WHAT YOU NEED TO DO: Filter the entries and keep only the lines where the string "href" appears.

RECORD EXTRACTS:
########
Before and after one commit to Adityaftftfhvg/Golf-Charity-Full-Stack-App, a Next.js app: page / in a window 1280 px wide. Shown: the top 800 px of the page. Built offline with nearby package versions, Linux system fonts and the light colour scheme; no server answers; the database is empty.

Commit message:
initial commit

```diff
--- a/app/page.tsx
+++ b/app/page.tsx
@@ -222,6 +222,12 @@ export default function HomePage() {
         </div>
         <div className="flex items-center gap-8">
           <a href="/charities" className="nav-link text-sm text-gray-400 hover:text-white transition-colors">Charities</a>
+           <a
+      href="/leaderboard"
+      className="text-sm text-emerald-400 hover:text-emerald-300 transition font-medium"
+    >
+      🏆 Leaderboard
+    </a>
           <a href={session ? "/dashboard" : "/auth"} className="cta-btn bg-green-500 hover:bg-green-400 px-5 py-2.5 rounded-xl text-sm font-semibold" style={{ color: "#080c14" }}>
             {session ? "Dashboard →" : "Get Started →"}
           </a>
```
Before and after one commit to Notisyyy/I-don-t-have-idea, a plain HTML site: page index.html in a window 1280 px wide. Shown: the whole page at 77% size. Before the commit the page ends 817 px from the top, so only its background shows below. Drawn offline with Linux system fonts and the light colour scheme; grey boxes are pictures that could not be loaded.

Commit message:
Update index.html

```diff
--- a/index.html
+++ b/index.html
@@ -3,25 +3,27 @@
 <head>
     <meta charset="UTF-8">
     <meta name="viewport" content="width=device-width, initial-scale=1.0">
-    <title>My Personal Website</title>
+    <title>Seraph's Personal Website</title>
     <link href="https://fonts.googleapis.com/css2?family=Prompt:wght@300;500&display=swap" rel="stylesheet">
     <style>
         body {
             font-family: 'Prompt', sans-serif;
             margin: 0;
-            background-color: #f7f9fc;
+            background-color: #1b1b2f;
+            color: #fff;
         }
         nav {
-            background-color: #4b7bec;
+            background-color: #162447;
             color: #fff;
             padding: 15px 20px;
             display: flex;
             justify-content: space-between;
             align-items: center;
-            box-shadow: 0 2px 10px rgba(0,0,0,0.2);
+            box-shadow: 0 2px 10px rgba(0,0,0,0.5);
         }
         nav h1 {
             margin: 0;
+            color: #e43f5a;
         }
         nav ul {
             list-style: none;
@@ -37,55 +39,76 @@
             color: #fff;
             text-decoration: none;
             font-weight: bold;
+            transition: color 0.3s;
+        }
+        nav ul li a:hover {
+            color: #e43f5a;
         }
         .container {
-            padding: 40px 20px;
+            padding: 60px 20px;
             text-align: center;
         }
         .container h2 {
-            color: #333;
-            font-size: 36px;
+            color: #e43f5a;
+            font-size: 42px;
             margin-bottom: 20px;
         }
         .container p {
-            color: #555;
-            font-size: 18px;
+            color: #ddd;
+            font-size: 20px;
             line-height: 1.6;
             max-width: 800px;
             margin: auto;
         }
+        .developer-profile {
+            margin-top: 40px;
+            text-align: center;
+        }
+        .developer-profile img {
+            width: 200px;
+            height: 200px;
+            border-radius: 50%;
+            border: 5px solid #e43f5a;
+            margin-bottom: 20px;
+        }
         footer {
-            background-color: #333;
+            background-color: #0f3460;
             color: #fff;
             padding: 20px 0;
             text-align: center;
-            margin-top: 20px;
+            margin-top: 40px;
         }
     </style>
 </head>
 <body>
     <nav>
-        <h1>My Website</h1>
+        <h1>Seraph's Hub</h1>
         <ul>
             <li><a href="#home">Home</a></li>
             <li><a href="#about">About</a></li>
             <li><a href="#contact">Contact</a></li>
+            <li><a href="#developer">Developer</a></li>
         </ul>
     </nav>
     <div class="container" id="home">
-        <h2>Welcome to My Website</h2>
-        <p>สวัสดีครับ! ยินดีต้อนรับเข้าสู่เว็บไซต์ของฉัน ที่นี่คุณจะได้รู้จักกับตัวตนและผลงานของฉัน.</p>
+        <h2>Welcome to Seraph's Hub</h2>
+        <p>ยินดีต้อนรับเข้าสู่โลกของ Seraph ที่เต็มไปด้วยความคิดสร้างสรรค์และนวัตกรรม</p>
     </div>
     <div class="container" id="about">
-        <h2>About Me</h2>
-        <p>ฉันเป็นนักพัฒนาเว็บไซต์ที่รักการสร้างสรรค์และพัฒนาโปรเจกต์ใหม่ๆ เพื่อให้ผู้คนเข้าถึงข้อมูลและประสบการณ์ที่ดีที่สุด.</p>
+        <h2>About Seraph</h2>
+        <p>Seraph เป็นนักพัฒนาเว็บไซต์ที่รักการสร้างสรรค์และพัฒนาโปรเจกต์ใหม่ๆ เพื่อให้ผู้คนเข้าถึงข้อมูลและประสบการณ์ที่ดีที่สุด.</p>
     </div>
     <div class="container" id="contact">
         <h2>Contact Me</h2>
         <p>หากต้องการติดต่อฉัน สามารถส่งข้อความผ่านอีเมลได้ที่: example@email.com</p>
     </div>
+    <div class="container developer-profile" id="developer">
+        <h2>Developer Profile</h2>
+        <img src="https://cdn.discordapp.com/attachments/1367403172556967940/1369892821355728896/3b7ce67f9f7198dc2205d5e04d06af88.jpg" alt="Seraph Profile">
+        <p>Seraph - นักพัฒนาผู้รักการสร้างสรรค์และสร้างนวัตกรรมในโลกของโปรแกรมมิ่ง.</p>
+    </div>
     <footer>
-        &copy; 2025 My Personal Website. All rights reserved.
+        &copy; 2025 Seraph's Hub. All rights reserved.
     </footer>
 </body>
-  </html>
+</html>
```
########
COMPLETED EXERCISE:
           <a href="/charities" className="nav-link text-sm text-gray-400 hover:text-white transition-colors">Charities</a>
+      href="/leaderboard"
           <a href={session ? "/dashboard" : "/auth"} className="cta-btn bg-green-500 hover:bg-green-400 px-5 py-2.5 rounded-xl text-sm font-semibold" style={{ color: "#080c14" }}>
     <link href="https://fonts.googleapis.com/css2?family=Prompt:wght@300;500&display=swap" rel="stylesheet">
             <li><a href="#home">Home</a></li>
             <li><a href="#about">About</a></li>
             <li><a href="#contact">Contact</a></li>
+            <li><a href="#developer">Developer</a></li>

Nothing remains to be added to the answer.